The squat is one of the best exercises you can add to your fitness routine, no matter what your goals are, and no matter how much experience in the gym you actually have.
Squats engage a wide range of muscles (including your quads and glutes, thighs, calves and hamstrings, but they also work on your abdominals, obliques and upper back), and this is precisely what makes them a staple in any exercise routine. They not only work on your strength, but they also contribute to overall stability.
However, as with any exercise, injuries are common with squats, so let’s explore the most common ones and how to prevent them:
Knee pain is the most common injury caused by improper squatsand poor squat patterns.
Depending on where the pain is located, you could suffer from jumper’s knee, runner’s knee, patellar tendinitis, or any number of other knee injuries and strains.
All of these knee problems are caused by the increased stress on your knee joints and tendons that come from poor squat mechanics.
Lower back pain
Because we as a society tend to spend too much time sitting (and often improperly), our backs and cores are not as strong as they should be.
When squatting, the lower back can be injured and the muscles pulled rather easily, especially if they are not used to the strain.
The thing with squats is that the lower you go, the more strain there is on your lower back (and knees), and you might actually be doing more harm than good.
Instead of bringing your glutes all the way to the floor, try to do a 90 degree squat, where your things are parallel to the floor, as opposed to going all the way down.
Our hips also suffer from prolonged sitting, and as they are majorly involved in the squat, they tend to suffer too.
If your hip muscles are limited in mobility, chances are you will feel pain or tightness when squatting.
The most common type of hip pain you can experience is hip bursitis, which is essentially an inflammation of the hip muscles, and can cause tenderness to the touch, and even make walking difficult.
If your ankles are not mobile enough, your hips might also suffer during a squat, due to extensive hip flexor strain.
Plantar Fasciitis occurs most often in the heel, but can also travel up the arch of the foot. It manifests itself as a sharp pain in the heel early in the morning or after sitting, and can reduce your comfort while walking.

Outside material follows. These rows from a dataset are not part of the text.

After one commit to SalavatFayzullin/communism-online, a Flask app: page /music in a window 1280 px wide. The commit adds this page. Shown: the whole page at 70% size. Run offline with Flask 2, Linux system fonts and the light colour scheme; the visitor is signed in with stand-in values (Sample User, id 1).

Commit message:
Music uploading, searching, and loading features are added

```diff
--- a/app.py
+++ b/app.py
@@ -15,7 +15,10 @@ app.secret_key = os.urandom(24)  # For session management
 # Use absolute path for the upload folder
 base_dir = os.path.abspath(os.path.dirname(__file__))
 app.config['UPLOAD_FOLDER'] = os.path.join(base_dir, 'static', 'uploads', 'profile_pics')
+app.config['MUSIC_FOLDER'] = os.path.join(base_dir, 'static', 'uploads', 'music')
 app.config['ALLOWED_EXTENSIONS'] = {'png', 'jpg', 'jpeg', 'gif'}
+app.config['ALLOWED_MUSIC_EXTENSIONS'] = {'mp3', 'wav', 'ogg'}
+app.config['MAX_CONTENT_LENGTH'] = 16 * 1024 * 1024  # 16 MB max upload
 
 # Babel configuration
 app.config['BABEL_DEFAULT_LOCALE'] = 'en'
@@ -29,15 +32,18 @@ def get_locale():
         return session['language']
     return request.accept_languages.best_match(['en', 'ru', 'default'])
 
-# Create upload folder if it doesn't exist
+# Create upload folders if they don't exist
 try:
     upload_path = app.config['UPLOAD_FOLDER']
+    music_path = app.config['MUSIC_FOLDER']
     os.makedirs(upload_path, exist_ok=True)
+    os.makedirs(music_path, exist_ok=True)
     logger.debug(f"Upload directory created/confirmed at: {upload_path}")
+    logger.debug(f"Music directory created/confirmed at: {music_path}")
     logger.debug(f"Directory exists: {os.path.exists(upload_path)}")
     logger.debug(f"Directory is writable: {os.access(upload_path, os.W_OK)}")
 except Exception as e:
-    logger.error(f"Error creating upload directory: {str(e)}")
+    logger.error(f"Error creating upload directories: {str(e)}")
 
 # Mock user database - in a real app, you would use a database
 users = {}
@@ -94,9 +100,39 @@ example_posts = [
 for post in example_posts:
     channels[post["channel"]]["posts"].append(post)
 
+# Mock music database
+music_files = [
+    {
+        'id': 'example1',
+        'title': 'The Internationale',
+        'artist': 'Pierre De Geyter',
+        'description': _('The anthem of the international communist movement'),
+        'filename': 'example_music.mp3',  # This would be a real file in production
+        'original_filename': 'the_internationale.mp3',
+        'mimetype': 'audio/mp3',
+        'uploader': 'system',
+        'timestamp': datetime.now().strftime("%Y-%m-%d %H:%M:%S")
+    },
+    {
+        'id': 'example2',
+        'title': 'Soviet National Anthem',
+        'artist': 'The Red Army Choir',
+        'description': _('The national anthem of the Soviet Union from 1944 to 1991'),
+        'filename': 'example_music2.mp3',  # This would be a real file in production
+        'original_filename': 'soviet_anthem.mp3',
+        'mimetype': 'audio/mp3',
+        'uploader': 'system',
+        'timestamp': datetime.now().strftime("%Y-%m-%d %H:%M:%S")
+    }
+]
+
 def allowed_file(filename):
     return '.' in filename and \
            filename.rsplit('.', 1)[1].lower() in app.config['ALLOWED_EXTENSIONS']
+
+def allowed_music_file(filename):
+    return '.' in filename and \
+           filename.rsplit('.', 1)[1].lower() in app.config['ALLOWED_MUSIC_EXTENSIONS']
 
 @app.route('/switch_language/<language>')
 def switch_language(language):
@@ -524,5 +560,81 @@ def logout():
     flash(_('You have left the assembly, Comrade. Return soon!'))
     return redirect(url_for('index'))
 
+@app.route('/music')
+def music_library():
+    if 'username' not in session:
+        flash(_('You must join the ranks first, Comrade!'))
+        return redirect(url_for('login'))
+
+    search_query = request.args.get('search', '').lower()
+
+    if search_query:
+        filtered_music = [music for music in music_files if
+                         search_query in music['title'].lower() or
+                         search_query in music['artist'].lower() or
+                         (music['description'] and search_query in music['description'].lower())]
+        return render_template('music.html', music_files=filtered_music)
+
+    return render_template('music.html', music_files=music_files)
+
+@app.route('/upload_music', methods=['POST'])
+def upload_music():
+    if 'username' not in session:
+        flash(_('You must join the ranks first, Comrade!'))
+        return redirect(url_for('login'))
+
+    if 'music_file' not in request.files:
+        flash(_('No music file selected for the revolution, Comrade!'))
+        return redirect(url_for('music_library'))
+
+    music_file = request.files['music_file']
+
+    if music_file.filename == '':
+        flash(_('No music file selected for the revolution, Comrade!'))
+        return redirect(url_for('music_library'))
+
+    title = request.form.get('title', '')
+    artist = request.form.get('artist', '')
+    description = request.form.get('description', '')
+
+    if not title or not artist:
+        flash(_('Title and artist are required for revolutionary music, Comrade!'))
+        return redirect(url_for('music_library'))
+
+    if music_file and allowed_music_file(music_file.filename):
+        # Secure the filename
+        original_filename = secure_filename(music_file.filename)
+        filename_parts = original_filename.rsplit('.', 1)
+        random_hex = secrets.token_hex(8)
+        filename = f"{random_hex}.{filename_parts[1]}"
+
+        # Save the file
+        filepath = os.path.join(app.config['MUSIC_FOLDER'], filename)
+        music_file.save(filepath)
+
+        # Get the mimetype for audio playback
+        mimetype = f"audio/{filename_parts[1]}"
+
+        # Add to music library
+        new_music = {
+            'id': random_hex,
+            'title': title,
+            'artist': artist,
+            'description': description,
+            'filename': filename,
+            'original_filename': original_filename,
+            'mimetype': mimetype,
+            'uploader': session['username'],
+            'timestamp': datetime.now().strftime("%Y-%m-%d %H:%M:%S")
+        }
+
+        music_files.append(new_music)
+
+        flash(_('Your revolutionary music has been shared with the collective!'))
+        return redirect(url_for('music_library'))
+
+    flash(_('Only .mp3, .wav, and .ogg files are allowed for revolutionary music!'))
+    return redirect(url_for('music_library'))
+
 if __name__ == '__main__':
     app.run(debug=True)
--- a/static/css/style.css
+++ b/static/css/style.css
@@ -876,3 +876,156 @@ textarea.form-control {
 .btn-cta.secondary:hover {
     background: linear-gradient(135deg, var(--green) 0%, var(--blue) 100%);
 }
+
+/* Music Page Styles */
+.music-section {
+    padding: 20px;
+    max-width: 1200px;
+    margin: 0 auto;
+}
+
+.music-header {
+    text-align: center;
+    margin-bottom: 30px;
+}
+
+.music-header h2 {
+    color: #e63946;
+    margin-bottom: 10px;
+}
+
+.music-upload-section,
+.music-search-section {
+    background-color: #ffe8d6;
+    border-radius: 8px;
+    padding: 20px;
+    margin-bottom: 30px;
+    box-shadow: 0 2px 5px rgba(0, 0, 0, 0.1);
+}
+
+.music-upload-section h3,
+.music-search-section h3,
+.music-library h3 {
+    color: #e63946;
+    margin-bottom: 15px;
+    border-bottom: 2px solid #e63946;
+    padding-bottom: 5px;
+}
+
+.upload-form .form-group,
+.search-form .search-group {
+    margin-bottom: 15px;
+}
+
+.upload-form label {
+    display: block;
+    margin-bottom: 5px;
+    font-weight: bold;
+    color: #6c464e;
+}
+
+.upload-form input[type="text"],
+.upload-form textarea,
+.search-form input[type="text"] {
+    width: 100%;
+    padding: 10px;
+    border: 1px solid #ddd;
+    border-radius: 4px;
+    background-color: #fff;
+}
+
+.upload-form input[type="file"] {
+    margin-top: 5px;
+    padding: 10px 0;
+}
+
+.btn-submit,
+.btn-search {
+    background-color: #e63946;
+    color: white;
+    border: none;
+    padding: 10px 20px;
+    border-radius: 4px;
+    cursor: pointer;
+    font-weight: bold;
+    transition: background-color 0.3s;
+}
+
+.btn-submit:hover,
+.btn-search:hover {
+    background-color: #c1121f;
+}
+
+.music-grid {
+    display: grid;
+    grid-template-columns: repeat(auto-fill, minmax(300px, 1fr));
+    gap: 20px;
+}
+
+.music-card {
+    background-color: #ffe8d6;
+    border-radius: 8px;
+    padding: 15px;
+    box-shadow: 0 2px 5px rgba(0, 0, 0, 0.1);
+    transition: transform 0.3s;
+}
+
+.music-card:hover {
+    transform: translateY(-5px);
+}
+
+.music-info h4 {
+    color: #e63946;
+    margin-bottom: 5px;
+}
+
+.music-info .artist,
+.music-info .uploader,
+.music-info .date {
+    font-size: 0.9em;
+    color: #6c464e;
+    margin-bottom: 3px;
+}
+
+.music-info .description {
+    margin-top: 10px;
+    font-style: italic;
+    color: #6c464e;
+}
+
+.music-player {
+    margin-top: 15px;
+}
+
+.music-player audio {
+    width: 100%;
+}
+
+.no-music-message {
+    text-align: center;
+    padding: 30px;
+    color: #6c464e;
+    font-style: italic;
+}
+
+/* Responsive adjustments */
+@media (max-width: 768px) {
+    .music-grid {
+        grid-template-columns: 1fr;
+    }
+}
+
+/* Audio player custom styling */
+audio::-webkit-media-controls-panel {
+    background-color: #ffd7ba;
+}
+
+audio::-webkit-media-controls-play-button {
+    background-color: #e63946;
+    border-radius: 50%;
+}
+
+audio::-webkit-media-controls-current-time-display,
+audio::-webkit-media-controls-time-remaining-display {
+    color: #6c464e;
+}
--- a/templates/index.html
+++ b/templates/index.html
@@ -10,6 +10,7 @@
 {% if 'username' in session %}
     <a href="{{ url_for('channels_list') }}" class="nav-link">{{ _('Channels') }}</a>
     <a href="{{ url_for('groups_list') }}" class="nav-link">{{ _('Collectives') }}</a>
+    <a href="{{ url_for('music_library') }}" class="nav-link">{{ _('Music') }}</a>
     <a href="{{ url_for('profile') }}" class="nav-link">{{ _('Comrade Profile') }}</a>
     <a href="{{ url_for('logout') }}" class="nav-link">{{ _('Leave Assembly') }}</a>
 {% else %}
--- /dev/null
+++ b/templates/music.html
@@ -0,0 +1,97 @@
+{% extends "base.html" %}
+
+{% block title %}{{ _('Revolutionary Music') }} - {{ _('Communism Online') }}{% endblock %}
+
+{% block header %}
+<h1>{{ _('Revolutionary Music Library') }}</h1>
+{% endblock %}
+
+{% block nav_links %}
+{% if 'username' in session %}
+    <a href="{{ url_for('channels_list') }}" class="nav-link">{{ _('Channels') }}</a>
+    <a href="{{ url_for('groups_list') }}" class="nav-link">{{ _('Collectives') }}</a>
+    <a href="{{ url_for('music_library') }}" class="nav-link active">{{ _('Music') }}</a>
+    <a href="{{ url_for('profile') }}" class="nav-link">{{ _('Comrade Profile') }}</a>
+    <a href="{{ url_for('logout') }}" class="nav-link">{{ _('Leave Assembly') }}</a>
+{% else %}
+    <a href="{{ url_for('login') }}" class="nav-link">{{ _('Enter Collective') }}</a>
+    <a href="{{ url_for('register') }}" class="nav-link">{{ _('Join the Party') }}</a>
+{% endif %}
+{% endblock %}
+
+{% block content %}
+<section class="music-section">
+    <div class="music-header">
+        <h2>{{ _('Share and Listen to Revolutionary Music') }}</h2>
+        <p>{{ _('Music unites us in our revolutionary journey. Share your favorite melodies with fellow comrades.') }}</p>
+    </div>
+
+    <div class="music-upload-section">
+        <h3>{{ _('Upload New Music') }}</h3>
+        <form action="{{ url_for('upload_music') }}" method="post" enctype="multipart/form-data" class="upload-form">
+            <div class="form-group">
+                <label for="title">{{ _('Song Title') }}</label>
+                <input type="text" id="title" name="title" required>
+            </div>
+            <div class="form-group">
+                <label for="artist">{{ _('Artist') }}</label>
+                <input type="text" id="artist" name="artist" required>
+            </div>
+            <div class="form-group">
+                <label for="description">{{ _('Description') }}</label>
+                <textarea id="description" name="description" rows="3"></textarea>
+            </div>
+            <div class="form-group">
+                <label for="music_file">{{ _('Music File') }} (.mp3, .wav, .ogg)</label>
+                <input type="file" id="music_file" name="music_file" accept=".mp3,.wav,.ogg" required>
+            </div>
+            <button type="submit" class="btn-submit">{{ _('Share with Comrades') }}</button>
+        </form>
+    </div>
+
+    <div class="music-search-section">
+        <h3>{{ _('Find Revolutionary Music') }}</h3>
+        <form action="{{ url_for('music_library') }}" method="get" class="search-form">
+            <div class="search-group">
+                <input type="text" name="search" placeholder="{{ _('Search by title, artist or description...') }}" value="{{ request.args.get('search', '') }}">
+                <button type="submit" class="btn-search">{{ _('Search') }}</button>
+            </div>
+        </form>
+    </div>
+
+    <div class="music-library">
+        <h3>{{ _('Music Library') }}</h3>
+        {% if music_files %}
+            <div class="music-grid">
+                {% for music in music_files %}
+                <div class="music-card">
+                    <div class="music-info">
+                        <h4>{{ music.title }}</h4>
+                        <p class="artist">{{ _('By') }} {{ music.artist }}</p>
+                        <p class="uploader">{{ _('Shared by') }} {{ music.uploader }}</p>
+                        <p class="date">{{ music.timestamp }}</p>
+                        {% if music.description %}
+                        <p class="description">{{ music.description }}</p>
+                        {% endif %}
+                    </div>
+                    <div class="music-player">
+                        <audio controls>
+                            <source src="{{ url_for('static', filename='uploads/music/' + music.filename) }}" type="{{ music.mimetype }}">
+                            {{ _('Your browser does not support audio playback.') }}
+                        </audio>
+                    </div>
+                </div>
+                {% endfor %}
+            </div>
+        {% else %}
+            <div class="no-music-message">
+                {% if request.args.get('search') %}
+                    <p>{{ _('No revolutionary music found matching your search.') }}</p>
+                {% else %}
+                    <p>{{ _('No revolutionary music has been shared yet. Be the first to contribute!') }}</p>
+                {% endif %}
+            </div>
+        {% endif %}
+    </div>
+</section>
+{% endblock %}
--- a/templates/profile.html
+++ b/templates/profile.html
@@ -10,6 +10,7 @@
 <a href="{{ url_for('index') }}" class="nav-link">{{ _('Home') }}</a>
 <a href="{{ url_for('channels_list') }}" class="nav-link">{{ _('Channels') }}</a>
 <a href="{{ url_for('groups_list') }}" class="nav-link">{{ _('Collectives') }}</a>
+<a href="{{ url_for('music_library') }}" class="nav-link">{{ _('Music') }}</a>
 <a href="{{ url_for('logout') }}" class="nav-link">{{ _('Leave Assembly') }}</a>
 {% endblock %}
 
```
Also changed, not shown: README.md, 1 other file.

If you put too much stress on your feet while squatting, you are likely to cause yourself an injury.
Remedies, treatments, and how to avoid injury
All of these injuries are common and most often treatable with simple rest. However, if you want to prevent them from happening again, you need to work on your squat form, and make sure you are executing each rep properly.
You can start by practicing motion mechanics and proper squat technique on a v squat machine, allowing your body to get to know the movements better, thus preventing further injury. Make sure you don’t add too much weight too soon, and focus on form rather than the pounds.
If your pain worsens, prevents you from functioning properly, or if you feel you require medical attention, visit your doctor as soon as possible. While these injuries tend to be mild, they can cause further complications if left untreated, so if you are not getting better on your own, make sure to seek medical attention.